Unexplainable itchy rash on your face? A recent investigation indicates the possibility that you – and your kids – may be allergic to the metal in your cell phones. A literature overview published in the peer-reviewed journal Pediatric Allergy, Immunology, and Pulmonology, reports that many cell phones release low levels of metals. Mobile phone users have potential exposures to nickel and chromium, both of which can cause allergic contact dermatitis (ACD), which typically presents as red, itchy rash in adults and children. The review states that nickel sensitization is common in kids and that the rash can appear on the face, neck, hands, breast, or anterior thighs, which the investigators note are often exposed to cell phones. Nickel release from mobile phones appears to be common and has been reported in both cheap and expensive mobile phones, the reviewers reported. However, they also commented that nickel can be released from a wide variety of items we use every day including jewelry, belt buckles, zippers, buttons, snaps, glasses, coins, and keys. In addition to mobile phones, nickel sensitization – and ACD - can come from the metals in laptop computers, video game controllers, and other technology accessories, according to the reviewers.

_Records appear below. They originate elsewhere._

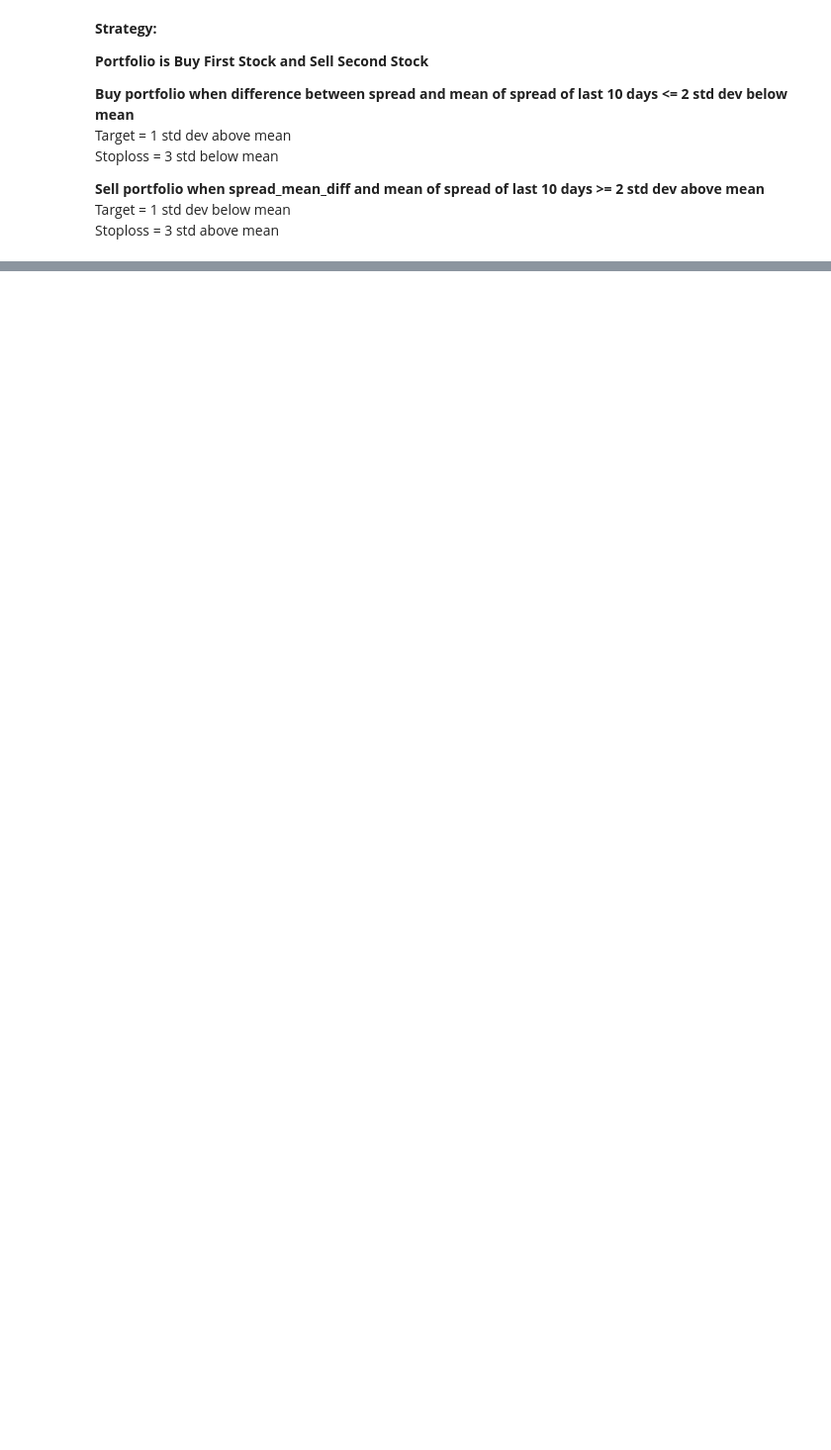
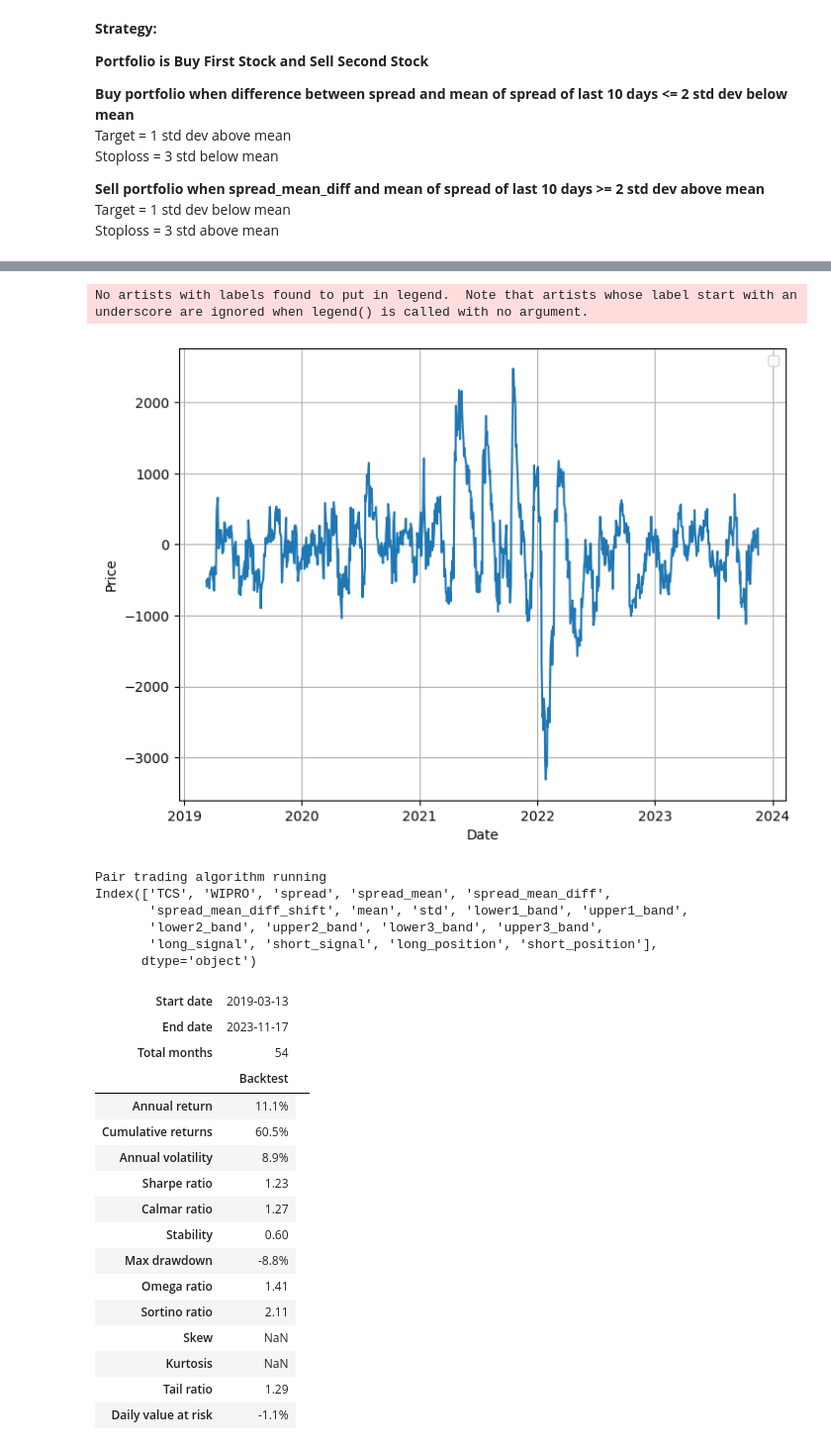
Before and after one commit to ishaanballal21/Trading-Algorithm, a Jupyter notebook: Pair Trading.ipynb, the cells around one changed output, grey strips where cells are left out. Shown at 99% size. Drawn from its saved outputs; the diff is of its cells as text; code cells hidden in the pictures; blank space fills up the shorter version.

```diff
--- a/Pair Trading.ipynb
+++ b/Pair Trading.ipynb
@@ -53,25 +53,19 @@ Stoploss = 3 std below mean <br>
 Target = 1 std dev below mean <br>
 Stoploss = 3 std above mean
 # %%
-def ad_fuller_test(x,y):
+def ad_fuller_test(data1, data2, cut_off_pvalue, hedge_ratio):
 
-    model = sm.OLS(x, y).fit()
-    hedge_ratio = model.params[0]
-    print("Hedge Ratio:", hedge_ratio)
-    spread = x - hedge_ratio * y
-    adf = adfuller(spread)
-    print("T-stat: ",adf[0])
-    print("p value: ",adf[1])
-    if adf[1] < 0.05:
-        print("The series is stationary")
-    else:
-        print("The series is non stationary")
+    spread = data1 - hedge_ratio * data2
+    pvalue = adfuller(spread)[1]
 
-    plt.figure(figsize=(10,8))
+    dickey_fully_test = True if pvalue <= cut_off_pvalue else False
+
+    plt.figure(figsize=(8,6))
     plt.plot(spread)
     plt.legend()
     plt.grid(True)
     plt.xlabel("Date")
     plt.ylabel("Price")
     plt.show()
+    return dickey_fully_test
 # %%
@@ -143,11 +139,10 @@ def pair_trade(training_data):
 # %%
-def analyse_data(training_data, col1, col2):
+def analyse_data(test_data, col1, col2):
 
-    model = sm.OLS(data[col1], data[col2]).fit()
+    model = sm.OLS(test_data[col1], test_data[col2]).fit()
     hedge_ratio = model.params[0]
-    training_data['cc_returns'] = np.round((training_data['spread'] - training_data['spread'].shift(1))/(training_data[col1] + hedge_ratio * training_data[col2]),4)
-    training_data['returns'] = np.round((training_data['cc_returns'] * (training_data['long_position'] + training_data['short_position'])),4)
-    training_data['cumsum'] = np.round(training_data['returns'].cumsum(),4)
+    test_data['cc_returns'] = np.round((test_data['spread'] - test_data['spread'].shift(1))/(test_data[col1] + hedge_ratio * test_data[col2]),4)
+    test_data['returns'] = np.round((test_data['cc_returns'] * (test_data['long_position'] + test_data['short_position'])),4)
 
-    pf.create_simple_tear_sheet(training_data['returns'])
-    return training_data
+    pf.create_simple_tear_sheet(test_data['returns'])
+    return test_data
@@ -277,0 +153,38 @@ The series is stationary
+# %%
+df_it = df[['TCS','WIPRO']]
+train_data = df_it[:1000]
+test_data = df_it[1000:]
+data, dickey_fully_test = prepare_data(train_data, test_data, 'TCS','WIPRO')
+if dickey_fully_test == True:
+    print("Pair trading algorithm running")
+    data = pair_trade(data)
+    print(data.columns)
+    data = analyse_data(data,'TCS','WIPRO')
+else:
+    print("The Pairs Trading cannot be performed because the spread time series is not stationary")
+# %% [output]
+No artists with labels found to put in legend.  Note that artists whose label start with an underscore are ignored when legend() is called with no argument.
+[figure, added]
+Pair trading algorithm running
+Index(['TCS', 'WIPRO', 'spread', 'spread_mean', 'spread_mean_diff',
+       'spread_mean_diff_shift', 'mean', 'std', 'lower1_band', 'upper1_band',
+       'lower2_band', 'upper2_band', 'lower3_band', 'upper3_band',
+       'long_signal', 'short_signal', 'long_position', 'short_position'],
+      dtype='object')
+| Start date | 2019-03-13 |  |
+| End date | 2023-11-17 |  |
+| Total months | 54 |  |
+|  | Backtest |
+| Annual return | 11.1% |
+| Cumulative returns | 60.5% |
+| Annual volatility | 8.9% |
+| Sharpe ratio | 1.23 |
+| Calmar ratio | 1.27 |
+| Stability | 0.60 |
+| Max drawdown | -8.8% |
+| Omega ratio | 1.41 |
+| Sortino ratio | 2.11 |
+| Skew | NaN |
+| Kurtosis | NaN |
+| Tail ratio | 1.29 |
+| Daily value at risk | -1.1% |
```
Also changed, not shown: parts of 11 cells of this notebook.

Sources:
Jacob Thyssen et al, “Mobile Phone Dermatitis in Children and Adults: A Review of the Literature,” Pediatric Allergy, Immunology, and Pulmonology, doi: 10.1089/ped.2013.0308.

How Your Smartphone Can Sabotage Sleep and Your Job

Using your smartphone at home, at night, to deal with work projects can ruin your sleep and leave you with mental fatigue at work the next day. A new study from Michigan State University also suggests that part of the problem is due to the blue-wavelength light given off by smart phones, which appears to interfere with the sleep hormone melatonin. To arrive at their conclusion, researchers surveyed 82 upper-level managers, most of them male, who were studying for MBAs (Master’s in Business Administration degrees). Over a two-week period, the participants completed questionnaires asking them how often they used their smartphones after 9 p.m., and also asked them to report on their sleep quality and their alertness at work during the day. The survey results showed that using smartphones at night was linked to sub-optimal sleep, which in turn led to energy depletion in the morning. A second survey enrolled 136 employees in a wide range of fields whose average age was about 31. This group was more evenly split between men and women. Results confirmed the findings of the first survey and showed that using smartphones at night had more of an impact on sleep than using other electronic devices. The solution? Leave work at work when you can, and turn off your smartphone at night. The study will be published in a future issue of the journal Organizational Behavior and Human Decision process.

Source:
Russell E. Johnson et al, “Beginning the Workday yet Already Depleted? Consequences of Late-Night Smartphone Use and Sleep,” Organizational Behavior and Human Decision Processes (not yet scheduled for publication).